### [TASK DIRECTIONS]
All entries need to be written out again exactly, without their pictures.

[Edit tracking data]
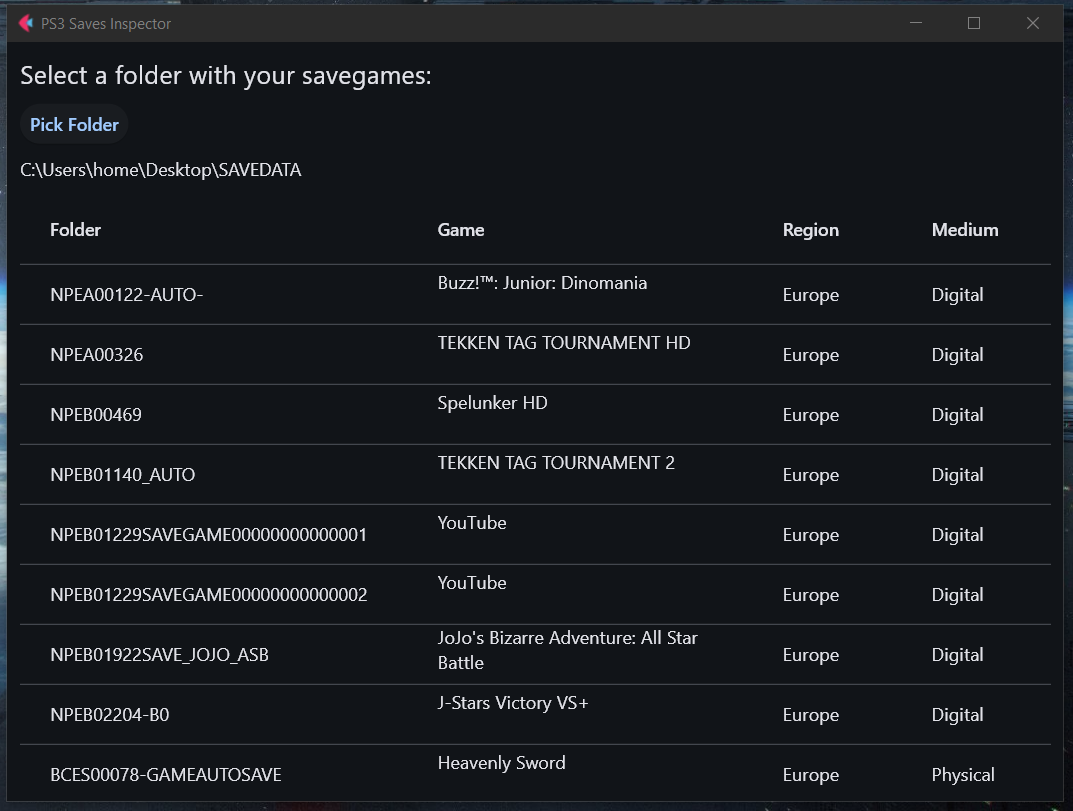
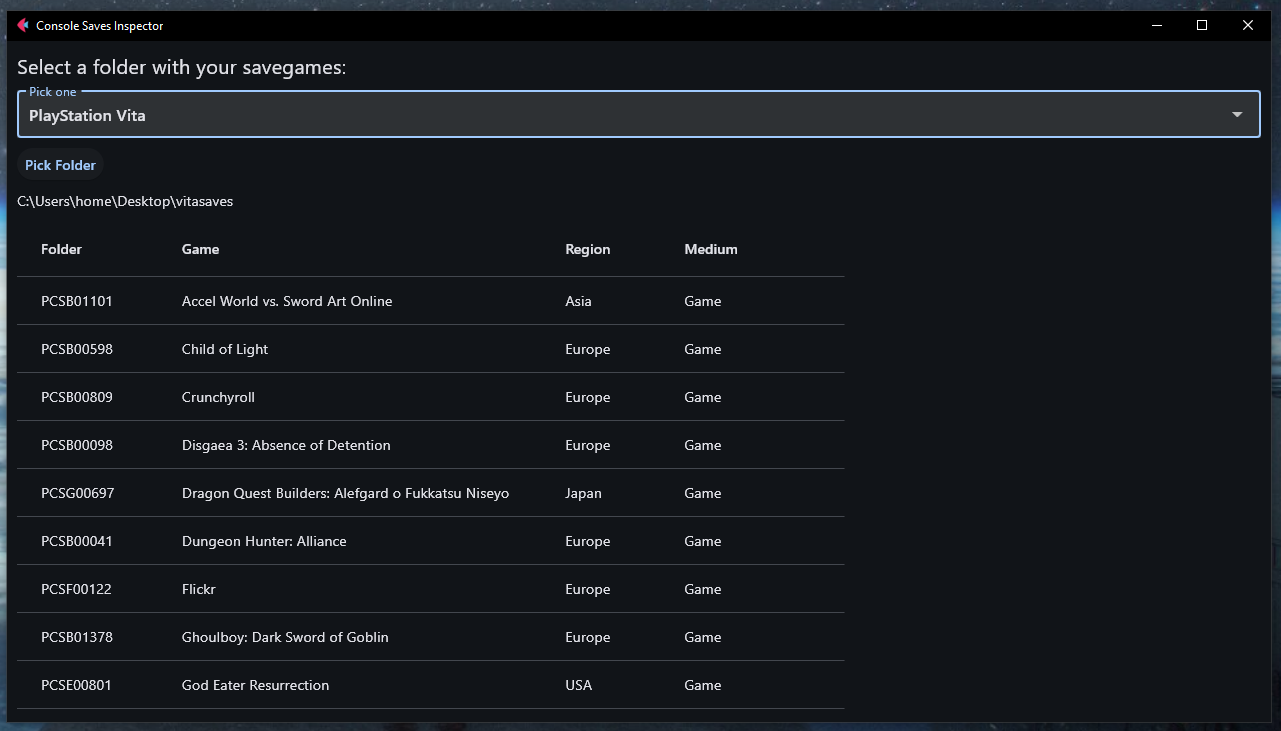
feat: added dropdown for consoles

diff --git a/app.py b/app.py
@@ -13,6 +13,27 @@ def main(page: ft.Page):
     top_text = ft.Text("Select a folder with your savegames:", size=20)
     bottom_text = ft.Text("Made by smoothini!", size=12)
 
+    def dropdown_changed(e):
+        selected = e.control.value
+        nonlocal console
+        if selected == "ps3":
+            console = ps3
+            print("PS3 context selected")
+        elif selected == "psv":
+            console = psv
+            print("PS Vita context selected")
+        page.update()
+
+    dropdown = ft.Dropdown(
+        label="Pick one",
+        options=[
+            ft.dropdown.Option("ps3", "PlayStation 3"),
+            ft.dropdown.Option("psv", "PlayStation Vita"),
+        ],
+        value="ps3",  # initial value
+        on_change=dropdown_changed
+    )
+
     # Table and data
     table_data = []
 
@@ -26,7 +47,6 @@ def main(page: ft.Page):
         rows=[],
     )
 
-    ids = console.get_titleids()
 
     def update_table():
         table.rows = [
@@ -49,10 +69,12 @@ def main(page: ft.Page):
 
     def load_folders(path):
         nonlocal table_data
+        ids = console.get_titleids()
         try:
             subfolders = [f for f in os.listdir(path) if os.path.isdir(os.path.join(path, f))]
             
             table_data.clear()
+            print(f"found {len(subfolders)} subfolders")
             for f in subfolders:
                 game, media, region = console.parse_title(f[:9], ids)
                 table_data.append((f, game, region, media))
@@ -78,6 +100,7 @@ def main(page: ft.Page):
     # Layout
     page.add(
         top_text,
+        dropdown,
         pick_button,
         selected_folder,
         table,

diff --git a/parsers/psv.py b/parsers/psv.py
@@ -28,8 +28,6 @@ def parse_title(title, ids):
 
     title_id = title
 
-    print(media.keys(), title[0:3])
-
     if title[0:3] in media.keys():
         media_type = media[title[0:3]]
         title_id = f"{title[0:4]}-{title[4:]}"
@@ -48,6 +46,6 @@ def parse_title(title, ids):
     else:
         region_type = "Unknown"
 
-
+    print(f"parsed {title} to {game} ({media_type}) [{region_type}]")
 
     return game, media_type, region_type

diff --git a/parsers/ps3.py b/parsers/ps3.py
@@ -37,4 +37,6 @@ def parse_title(title, ids):
     else:
         game = "Unknown"
 
+    print(f"parsed {title} to {game} ({media_type}) [{region_type}]")
+
     return game, media_type, region_type

diff --git a/README.md b/README.md
@@ -48,19 +48,20 @@ _NOTE: I've only tested on windows for now, but feel free to open an issue or ma
   ```bash
   pip install flet
   ```
-3. Run the app, while making sure the `titleid.txt` file is in the same location as the `app.py`
+3. Run the app, while making sure the `datafiles` folder  is in the same location as the `app.py`
   ```bash
   python app.py
   ```
-4. Select a folder where you have multiple PS3 save games
-5. ✨ Enjoy! ✨
+4. Select a console
+5. Select a folder where you have multiple save games for that console
+6. ✨ Enjoy! ✨
 
 ### Option 2: Standalone Executable
   - Coming soon
 
 ## 🙋♂ Contributing
 Pull requests and suggestions are welcome!
-If you'd like to add more Title IDs or improve the UI, feel free to fork and submit a PR.
+If you'd like to add more Title IDs or improve the UI, feel free to fork and submit a PR, frontend ain't really my thing.
 
 ## 📜 License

### [ANSWER SECTION]
feat: added dropdown for consoles

diff --git a/app.py b/app.py
@@ -13,6 +13,27 @@ def main(page: ft.Page):
     top_text = ft.Text("Select a folder with your savegames:", size=20)
     bottom_text = ft.Text("Made by smoothini!", size=12)
 
+    def dropdown_changed(e):
+        selected = e.control.value
+        nonlocal console
+        if selected == "ps3":
+            console = ps3
+            print("PS3 context selected")
+        elif selected == "psv":
+            console = psv
+            print("PS Vita context selected")
+        page.update()
+
+    dropdown = ft.Dropdown(
+        label="Pick one",
+        options=[
+            ft.dropdown.Option("ps3", "PlayStation 3"),
+            ft.dropdown.Option("psv", "PlayStation Vita"),
+        ],
+        value="ps3",  # initial value
+        on_change=dropdown_changed
+    )
+
     # Table and data
     table_data = []
 
@@ -26,7 +47,6 @@ def main(page: ft.Page):
         rows=[],
     )
 
-    ids = console.get_titleids()
 
     def update_table():
         table.rows = [
@@ -49,10 +69,12 @@ def main(page: ft.Page):
 
     def load_folders(path):
         nonlocal table_data
+        ids = console.get_titleids()
         try:
             subfolders = [f for f in os.listdir(path) if os.path.isdir(os.path.join(path, f))]
             
             table_data.clear()
+            print(f"found {len(subfolders)} subfolders")
             for f in subfolders:
                 game, media, region = console.parse_title(f[:9], ids)
                 table_data.append((f, game, region, media))
@@ -78,6 +100,7 @@ def main(page: ft.Page):
     # Layout
     page.add(
         top_text,
+        dropdown,
         pick_button,
         selected_folder,
         table,

diff --git a/parsers/psv.py b/parsers/psv.py
@@ -28,8 +28,6 @@ def parse_title(title, ids):
 
     title_id = title
 
-    print(media.keys(), title[0:3])
-
     if title[0:3] in media.keys():
         media_type = media[title[0:3]]
         title_id = f"{title[0:4]}-{title[4:]}"
@@ -48,6 +46,6 @@ def parse_title(title, ids):
     else:
         region_type = "Unknown"
 
-
+    print(f"parsed {title} to {game} ({media_type}) [{region_type}]")
 
     return game, media_type, region_type

diff --git a/parsers/ps3.py b/parsers/ps3.py
@@ -37,4 +37,6 @@ def parse_title(title, ids):
     else:
         game = "Unknown"
 
+    print(f"parsed {title} to {game} ({media_type}) [{region_type}]")
+
     return game, media_type, region_type

diff --git a/README.md b/README.md
@@ -48,19 +48,20 @@ _NOTE: I've only tested on windows for now, but feel free to open an issue or ma
   ```bash
   pip install flet
   ```
-3. Run the app, while making sure the `titleid.txt` file is in the same location as the `app.py`
+3. Run the app, while making sure the `datafiles` folder  is in the same location as the `app.py`
   ```bash
   python app.py
   ```
-4. Select a folder where you have multiple PS3 save games
-5. ✨ Enjoy! ✨
+4. Select a console
+5. Select a folder where you have multiple save games for that console
+6. ✨ Enjoy! ✨
 
 ### Option 2: Standalone Executable
   - Coming soon
 
 ## 🙋♂ Contributing
 Pull requests and suggestions are welcome!
-If you'd like to add more Title IDs or improve the UI, feel free to fork and submit a PR.
+If you'd like to add more Title IDs or improve the UI, feel free to fork and submit a PR, frontend ain't really my thing.
 
 ## 📜 License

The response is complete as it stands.